[Before-and-after change records]
● ● ● ● ● ● ●
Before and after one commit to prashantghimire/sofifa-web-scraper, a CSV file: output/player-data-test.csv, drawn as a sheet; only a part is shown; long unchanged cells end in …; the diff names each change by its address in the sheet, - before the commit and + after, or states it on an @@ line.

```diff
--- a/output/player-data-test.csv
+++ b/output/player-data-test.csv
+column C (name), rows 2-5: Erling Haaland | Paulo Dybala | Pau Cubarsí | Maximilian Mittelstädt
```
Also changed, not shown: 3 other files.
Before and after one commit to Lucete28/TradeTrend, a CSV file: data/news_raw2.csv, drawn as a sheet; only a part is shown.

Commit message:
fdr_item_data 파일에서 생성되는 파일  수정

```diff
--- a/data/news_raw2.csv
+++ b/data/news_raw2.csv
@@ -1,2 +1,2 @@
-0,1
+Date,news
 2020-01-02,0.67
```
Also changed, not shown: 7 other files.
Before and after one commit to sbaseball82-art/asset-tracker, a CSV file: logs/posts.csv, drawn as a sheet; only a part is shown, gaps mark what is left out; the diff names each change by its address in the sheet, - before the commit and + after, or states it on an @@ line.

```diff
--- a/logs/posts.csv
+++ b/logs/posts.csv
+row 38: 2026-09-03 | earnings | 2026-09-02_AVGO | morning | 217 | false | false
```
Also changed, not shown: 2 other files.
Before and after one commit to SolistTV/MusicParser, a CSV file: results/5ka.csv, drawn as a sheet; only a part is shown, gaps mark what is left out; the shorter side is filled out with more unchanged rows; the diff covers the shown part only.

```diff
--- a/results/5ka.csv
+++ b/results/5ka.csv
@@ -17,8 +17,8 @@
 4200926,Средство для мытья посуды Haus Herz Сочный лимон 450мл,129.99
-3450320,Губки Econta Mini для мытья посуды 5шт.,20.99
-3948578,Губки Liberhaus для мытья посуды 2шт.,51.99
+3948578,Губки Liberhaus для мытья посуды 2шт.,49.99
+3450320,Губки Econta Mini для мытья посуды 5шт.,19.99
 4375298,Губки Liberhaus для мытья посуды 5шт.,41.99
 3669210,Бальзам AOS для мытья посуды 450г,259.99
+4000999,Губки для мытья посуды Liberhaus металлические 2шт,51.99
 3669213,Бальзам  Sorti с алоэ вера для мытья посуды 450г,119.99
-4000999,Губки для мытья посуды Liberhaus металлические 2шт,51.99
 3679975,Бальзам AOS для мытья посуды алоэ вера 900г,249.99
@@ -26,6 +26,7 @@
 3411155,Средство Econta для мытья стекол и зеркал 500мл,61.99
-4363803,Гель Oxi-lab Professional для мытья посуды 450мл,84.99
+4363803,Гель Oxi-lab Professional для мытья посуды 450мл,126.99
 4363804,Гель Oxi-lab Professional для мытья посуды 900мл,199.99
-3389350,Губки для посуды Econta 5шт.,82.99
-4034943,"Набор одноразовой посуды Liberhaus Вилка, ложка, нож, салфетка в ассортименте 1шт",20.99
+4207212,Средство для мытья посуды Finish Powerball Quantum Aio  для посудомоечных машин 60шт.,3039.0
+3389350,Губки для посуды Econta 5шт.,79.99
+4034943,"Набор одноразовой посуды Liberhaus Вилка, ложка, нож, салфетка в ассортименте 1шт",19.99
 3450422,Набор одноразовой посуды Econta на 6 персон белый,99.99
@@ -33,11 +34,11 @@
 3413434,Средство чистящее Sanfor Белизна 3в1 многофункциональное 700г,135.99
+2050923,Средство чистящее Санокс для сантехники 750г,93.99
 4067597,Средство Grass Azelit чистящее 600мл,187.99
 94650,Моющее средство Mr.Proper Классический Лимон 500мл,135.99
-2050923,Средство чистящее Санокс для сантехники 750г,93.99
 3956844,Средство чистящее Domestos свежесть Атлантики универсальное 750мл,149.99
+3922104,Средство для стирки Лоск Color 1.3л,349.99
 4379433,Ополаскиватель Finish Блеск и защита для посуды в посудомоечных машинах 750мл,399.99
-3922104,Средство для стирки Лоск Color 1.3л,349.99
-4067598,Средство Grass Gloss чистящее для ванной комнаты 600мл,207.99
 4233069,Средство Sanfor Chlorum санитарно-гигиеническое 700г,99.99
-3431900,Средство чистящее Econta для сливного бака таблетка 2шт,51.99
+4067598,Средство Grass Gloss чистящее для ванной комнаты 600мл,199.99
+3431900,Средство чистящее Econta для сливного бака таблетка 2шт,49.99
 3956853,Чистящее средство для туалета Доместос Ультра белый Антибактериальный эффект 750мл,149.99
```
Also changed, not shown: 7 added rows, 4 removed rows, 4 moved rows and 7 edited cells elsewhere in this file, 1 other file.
● ● ● ● ● ● ●
■ What the exercise asks
Write out all the records above one more time, exactly.

■ Completed task
Before and after one commit to prashantghimire/sofifa-web-scraper, a CSV file: output/player-data-test.csv, drawn as a sheet; only a part is shown; long unchanged cells end in …; the diff names each change by its address in the sheet, - before the commit and + after, or states it on an @@ line.

```diff
--- a/output/player-data-test.csv
+++ b/output/player-data-test.csv
+column C (name), rows 2-5: Erling Haaland | Paulo Dybala | Pau Cubarsí | Maximilian Mittelstädt
```
Also changed, not shown: 3 other files.
Before and after one commit to Lucete28/TradeTrend, a CSV file: data/news_raw2.csv, drawn as a sheet; only a part is shown.

Commit message:
fdr_item_data 파일에서 생성되는 파일  수정

```diff
--- a/data/news_raw2.csv
+++ b/data/news_raw2.csv
@@ -1,2 +1,2 @@
-0,1
+Date,news
 2020-01-02,0.67
```
Also changed, not shown: 7 other files.
Before and after one commit to sbaseball82-art/asset-tracker, a CSV file: logs/posts.csv, drawn as a sheet; only a part is shown, gaps mark what is left out; the diff names each change by its address in the sheet, - before the commit and + after, or states it on an @@ line.

```diff
--- a/logs/posts.csv
+++ b/logs/posts.csv
+row 38: 2026-09-03 | earnings | 2026-09-02_AVGO | morning | 217 | false | false
```
Also changed, not shown: 2 other files.
Before and after one commit to SolistTV/MusicParser, a CSV file: results/5ka.csv, drawn as a sheet; only a part is shown, gaps mark what is left out; the shorter side is filled out with more unchanged rows; the diff covers the shown part only.

```diff
--- a/results/5ka.csv
+++ b/results/5ka.csv
@@ -17,8 +17,8 @@
 4200926,Средство для мытья посуды Haus Herz Сочный лимон 450мл,129.99
-3450320,Губки Econta Mini для мытья посуды 5шт.,20.99
-3948578,Губки Liberhaus для мытья посуды 2шт.,51.99
+3948578,Губки Liberhaus для мытья посуды 2шт.,49.99
+3450320,Губки Econta Mini для мытья посуды 5шт.,19.99
 4375298,Губки Liberhaus для мытья посуды 5шт.,41.99
 3669210,Бальзам AOS для мытья посуды 450г,259.99
+4000999,Губки для мытья посуды Liberhaus металлические 2шт,51.99
 3669213,Бальзам  Sorti с алоэ вера для мытья посуды 450г,119.99
-4000999,Губки для мытья посуды Liberhaus металлические 2шт,51.99
 3679975,Бальзам AOS для мытья посуды алоэ вера 900г,249.99
@@ -26,6 +26,7 @@
 3411155,Средство Econta для мытья стекол и зеркал 500мл,61.99
-4363803,Гель Oxi-lab Professional для мытья посуды 450мл,84.99
+4363803,Гель Oxi-lab Professional для мытья посуды 450мл,126.99
 4363804,Гель Oxi-lab Professional для мытья посуды 900мл,199.99
-3389350,Губки для посуды Econta 5шт.,82.99
-4034943,"Набор одноразовой посуды Liberhaus Вилка, ложка, нож, салфетка в ассортименте 1шт",20.99
+4207212,Средство для мытья посуды Finish Powerball Quantum Aio  для посудомоечных машин 60шт.,3039.0
+3389350,Губки для посуды Econta 5шт.,79.99
+4034943,"Набор одноразовой посуды Liberhaus Вилка, ложка, нож, салфетка в ассортименте 1шт",19.99
 3450422,Набор одноразовой посуды Econta на 6 персон белый,99.99
@@ -33,11 +34,11 @@
 3413434,Средство чистящее Sanfor Белизна 3в1 многофункциональное 700г,135.99
+2050923,Средство чистящее Санокс для сантехники 750г,93.99
 4067597,Средство Grass Azelit чистящее 600мл,187.99
 94650,Моющее средство Mr.Proper Классический Лимон 500мл,135.99
-2050923,Средство чистящее Санокс для сантехники 750г,93.99
 3956844,Средство чистящее Domestos свежесть Атлантики универсальное 750мл,149.99
+3922104,Средство для стирки Лоск Color 1.3л,349.99
 4379433,Ополаскиватель Finish Блеск и защита для посуды в посудомоечных машинах 750мл,399.99
-3922104,Средство для стирки Лоск Color 1.3л,349.99
-4067598,Средство Grass Gloss чистящее для ванной комнаты 600мл,207.99
 4233069,Средство Sanfor Chlorum санитарно-гигиеническое 700г,99.99
-3431900,Средство чистящее Econta для сливного бака таблетка 2шт,51.99
+4067598,Средство Grass Gloss чистящее для ванной комнаты 600мл,199.99
+3431900,Средство чистящее Econta для сливного бака таблетка 2шт,49.99
 3956853,Чистящее средство для туалета Доместос Ультра белый Антибактериальный эффект 750мл,149.99
```
Also changed, not shown: 7 added rows, 4 removed rows, 4 moved rows and 7 edited cells elsewhere in this file, 1 other file.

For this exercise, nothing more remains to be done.